>>>

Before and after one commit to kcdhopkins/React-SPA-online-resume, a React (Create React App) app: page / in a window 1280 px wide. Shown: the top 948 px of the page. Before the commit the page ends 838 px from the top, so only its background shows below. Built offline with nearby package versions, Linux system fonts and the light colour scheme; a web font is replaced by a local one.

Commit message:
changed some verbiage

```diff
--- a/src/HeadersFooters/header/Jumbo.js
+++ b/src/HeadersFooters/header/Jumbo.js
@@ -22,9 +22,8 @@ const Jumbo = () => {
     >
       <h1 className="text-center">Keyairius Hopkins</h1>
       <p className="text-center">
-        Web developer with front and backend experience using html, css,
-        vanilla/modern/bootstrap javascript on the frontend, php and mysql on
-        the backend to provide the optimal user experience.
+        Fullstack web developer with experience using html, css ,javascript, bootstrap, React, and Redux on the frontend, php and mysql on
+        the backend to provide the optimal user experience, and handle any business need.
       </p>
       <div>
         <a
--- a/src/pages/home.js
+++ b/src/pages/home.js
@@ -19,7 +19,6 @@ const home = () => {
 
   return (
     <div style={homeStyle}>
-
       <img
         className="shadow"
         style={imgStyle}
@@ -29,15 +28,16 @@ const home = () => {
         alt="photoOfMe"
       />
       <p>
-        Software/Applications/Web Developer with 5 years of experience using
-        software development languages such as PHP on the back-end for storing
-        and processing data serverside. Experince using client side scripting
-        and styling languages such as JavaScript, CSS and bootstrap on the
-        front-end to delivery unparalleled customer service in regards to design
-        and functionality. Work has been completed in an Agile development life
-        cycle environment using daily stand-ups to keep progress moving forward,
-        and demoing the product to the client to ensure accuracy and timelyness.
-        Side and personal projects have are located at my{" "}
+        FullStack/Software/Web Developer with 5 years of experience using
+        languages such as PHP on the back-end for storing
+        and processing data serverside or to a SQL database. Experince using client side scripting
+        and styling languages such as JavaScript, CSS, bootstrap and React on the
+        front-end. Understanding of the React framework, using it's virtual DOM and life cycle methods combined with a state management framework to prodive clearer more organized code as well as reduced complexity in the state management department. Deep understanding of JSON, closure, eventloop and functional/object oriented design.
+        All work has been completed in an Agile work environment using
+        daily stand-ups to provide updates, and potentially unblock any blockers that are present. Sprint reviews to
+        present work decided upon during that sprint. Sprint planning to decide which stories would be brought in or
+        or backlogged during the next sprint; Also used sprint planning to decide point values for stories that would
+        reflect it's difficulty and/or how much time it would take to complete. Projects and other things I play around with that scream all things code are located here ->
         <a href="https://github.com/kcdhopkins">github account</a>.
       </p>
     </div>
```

<<<

**WORK TO BE COMPLETED**
Repeat the data word for word. Leave nothing out.

**YOUR RESPONSE**
Before and after one commit to kcdhopkins/React-SPA-online-resume, a React (Create React App) app: page / in a window 1280 px wide. Shown: the top 948 px of the page. Before the commit the page ends 838 px from the top, so only its background shows below. Built offline with nearby package versions, Linux system fonts and the light colour scheme; a web font is replaced by a local one.

Commit message:
changed some verbiage

```diff
--- a/src/HeadersFooters/header/Jumbo.js
+++ b/src/HeadersFooters/header/Jumbo.js
@@ -22,9 +22,8 @@ const Jumbo = () => {
     >
       <h1 className="text-center">Keyairius Hopkins</h1>
       <p className="text-center">
-        Web developer with front and backend experience using html, css,
-        vanilla/modern/bootstrap javascript on the frontend, php and mysql on
-        the backend to provide the optimal user experience.
+        Fullstack web developer with experience using html, css ,javascript, bootstrap, React, and Redux on the frontend, php and mysql on
+        the backend to provide the optimal user experience, and handle any business need.
       </p>
       <div>
         <a
--- a/src/pages/home.js
+++ b/src/pages/home.js
@@ -19,7 +19,6 @@ const home = () => {
 
   return (
     <div style={homeStyle}>
-
       <img
         className="shadow"
         style={imgStyle}
@@ -29,15 +28,16 @@ const home = () => {
         alt="photoOfMe"
       />
       <p>
-        Software/Applications/Web Developer with 5 years of experience using
-        software development languages such as PHP on the back-end for storing
-        and processing data serverside. Experince using client side scripting
-        and styling languages such as JavaScript, CSS and bootstrap on the
-        front-end to delivery unparalleled customer service in regards to design
-        and functionality. Work has been completed in an Agile development life
-        cycle environment using daily stand-ups to keep progress moving forward,
-        and demoing the product to the client to ensure accuracy and timelyness.
-        Side and personal projects have are located at my{" "}
+        FullStack/Software/Web Developer with 5 years of experience using
+        languages such as PHP on the back-end for storing
+        and processing data serverside or to a SQL database. Experince using client side scripting
+        and styling languages such as JavaScript, CSS, bootstrap and React on the
+        front-end. Understanding of the React framework, using it's virtual DOM and life cycle methods combined with a state management framework to prodive clearer more organized code as well as reduced complexity in the state management department. Deep understanding of JSON, closure, eventloop and functional/object oriented design.
+        All work has been completed in an Agile work environment using
+        daily stand-ups to provide updates, and potentially unblock any blockers that are present. Sprint reviews to
+        present work decided upon during that sprint. Sprint planning to decide which stories would be brought in or
+        or backlogged during the next sprint; Also used sprint planning to decide point values for stories that would
+        reflect it's difficulty and/or how much time it would take to complete. Projects and other things I play around with that scream all things code are located here ->
         <a href="https://github.com/kcdhopkins">github account</a>.
       </p>
     </div>
```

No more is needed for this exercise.